(WORK INSTRUCTION): Return every entry in full, with no alterations.

(RECORDS FOR THIS TASK):
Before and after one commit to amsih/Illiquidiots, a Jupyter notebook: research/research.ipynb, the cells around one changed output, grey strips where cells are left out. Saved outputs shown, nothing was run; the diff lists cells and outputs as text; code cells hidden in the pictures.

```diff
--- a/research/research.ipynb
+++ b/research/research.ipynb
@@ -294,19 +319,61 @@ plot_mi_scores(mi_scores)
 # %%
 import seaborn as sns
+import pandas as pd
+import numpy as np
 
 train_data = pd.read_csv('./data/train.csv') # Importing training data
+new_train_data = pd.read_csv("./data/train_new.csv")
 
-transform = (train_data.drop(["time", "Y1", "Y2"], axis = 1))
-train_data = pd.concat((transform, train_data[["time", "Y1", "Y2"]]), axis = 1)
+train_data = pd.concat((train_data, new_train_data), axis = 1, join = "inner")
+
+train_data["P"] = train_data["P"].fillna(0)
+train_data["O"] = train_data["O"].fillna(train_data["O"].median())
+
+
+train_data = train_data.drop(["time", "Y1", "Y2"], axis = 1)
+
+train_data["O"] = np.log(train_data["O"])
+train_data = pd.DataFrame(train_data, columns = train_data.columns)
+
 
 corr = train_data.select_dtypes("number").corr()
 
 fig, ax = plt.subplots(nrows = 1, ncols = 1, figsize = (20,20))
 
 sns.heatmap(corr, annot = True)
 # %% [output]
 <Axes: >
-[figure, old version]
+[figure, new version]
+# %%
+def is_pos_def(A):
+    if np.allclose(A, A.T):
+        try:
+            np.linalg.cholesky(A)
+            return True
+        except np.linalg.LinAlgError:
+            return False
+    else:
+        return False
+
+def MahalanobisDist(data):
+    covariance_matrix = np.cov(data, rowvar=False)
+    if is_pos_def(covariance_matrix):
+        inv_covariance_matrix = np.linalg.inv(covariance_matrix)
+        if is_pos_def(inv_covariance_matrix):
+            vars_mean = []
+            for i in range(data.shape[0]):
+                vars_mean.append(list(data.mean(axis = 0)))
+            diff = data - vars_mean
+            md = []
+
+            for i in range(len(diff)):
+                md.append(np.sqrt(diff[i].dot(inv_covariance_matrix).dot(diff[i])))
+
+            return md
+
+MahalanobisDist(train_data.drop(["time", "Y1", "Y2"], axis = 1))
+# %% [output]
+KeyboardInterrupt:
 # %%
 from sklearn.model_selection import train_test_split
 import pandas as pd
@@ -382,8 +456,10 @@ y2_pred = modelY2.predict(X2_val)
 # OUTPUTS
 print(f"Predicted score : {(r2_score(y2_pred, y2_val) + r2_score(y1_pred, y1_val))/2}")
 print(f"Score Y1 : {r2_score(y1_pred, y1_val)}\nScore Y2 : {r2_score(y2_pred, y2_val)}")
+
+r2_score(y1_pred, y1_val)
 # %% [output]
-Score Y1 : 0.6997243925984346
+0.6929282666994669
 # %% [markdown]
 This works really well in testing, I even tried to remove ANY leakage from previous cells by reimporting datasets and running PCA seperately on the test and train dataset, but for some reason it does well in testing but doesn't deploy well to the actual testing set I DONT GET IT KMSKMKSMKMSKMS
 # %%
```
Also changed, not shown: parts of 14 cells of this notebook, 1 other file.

(ANSWER FOR THE TASK):
Before and after one commit to amsih/Illiquidiots, a Jupyter notebook: research/research.ipynb, the cells around one changed output, grey strips where cells are left out. Saved outputs shown, nothing was run; the diff lists cells and outputs as text; code cells hidden in the pictures.

```diff
--- a/research/research.ipynb
+++ b/research/research.ipynb
@@ -294,19 +319,61 @@ plot_mi_scores(mi_scores)
 # %%
 import seaborn as sns
+import pandas as pd
+import numpy as np
 
 train_data = pd.read_csv('./data/train.csv') # Importing training data
+new_train_data = pd.read_csv("./data/train_new.csv")
 
-transform = (train_data.drop(["time", "Y1", "Y2"], axis = 1))
-train_data = pd.concat((transform, train_data[["time", "Y1", "Y2"]]), axis = 1)
+train_data = pd.concat((train_data, new_train_data), axis = 1, join = "inner")
+
+train_data["P"] = train_data["P"].fillna(0)
+train_data["O"] = train_data["O"].fillna(train_data["O"].median())
+
+
+train_data = train_data.drop(["time", "Y1", "Y2"], axis = 1)
+
+train_data["O"] = np.log(train_data["O"])
+train_data = pd.DataFrame(train_data, columns = train_data.columns)
+
 
 corr = train_data.select_dtypes("number").corr()
 
 fig, ax = plt.subplots(nrows = 1, ncols = 1, figsize = (20,20))
 
 sns.heatmap(corr, annot = True)
 # %% [output]
 <Axes: >
-[figure, old version]
+[figure, new version]
+# %%
+def is_pos_def(A):
+    if np.allclose(A, A.T):
+        try:
+            np.linalg.cholesky(A)
+            return True
+        except np.linalg.LinAlgError:
+            return False
+    else:
+        return False
+
+def MahalanobisDist(data):
+    covariance_matrix = np.cov(data, rowvar=False)
+    if is_pos_def(covariance_matrix):
+        inv_covariance_matrix = np.linalg.inv(covariance_matrix)
+        if is_pos_def(inv_covariance_matrix):
+            vars_mean = []
+            for i in range(data.shape[0]):
+                vars_mean.append(list(data.mean(axis = 0)))
+            diff = data - vars_mean
+            md = []
+
+            for i in range(len(diff)):
+                md.append(np.sqrt(diff[i].dot(inv_covariance_matrix).dot(diff[i])))
+
+            return md
+
+MahalanobisDist(train_data.drop(["time", "Y1", "Y2"], axis = 1))
+# %% [output]
+KeyboardInterrupt:
 # %%
 from sklearn.model_selection import train_test_split
 import pandas as pd
@@ -382,8 +456,10 @@ y2_pred = modelY2.predict(X2_val)
 # OUTPUTS
 print(f"Predicted score : {(r2_score(y2_pred, y2_val) + r2_score(y1_pred, y1_val))/2}")
 print(f"Score Y1 : {r2_score(y1_pred, y1_val)}\nScore Y2 : {r2_score(y2_pred, y2_val)}")
+
+r2_score(y1_pred, y1_val)
 # %% [output]
-Score Y1 : 0.6997243925984346
+0.6929282666994669
 # %% [markdown]
 This works really well in testing, I even tried to remove ANY leakage from previous cells by reimporting datasets and running PCA seperately on the test and train dataset, but for some reason it does well in testing but doesn't deploy well to the actual testing set I DONT GET IT KMSKMKSMKMSKMS
 # %%
```
Also changed, not shown: parts of 14 cells of this notebook, 1 other file.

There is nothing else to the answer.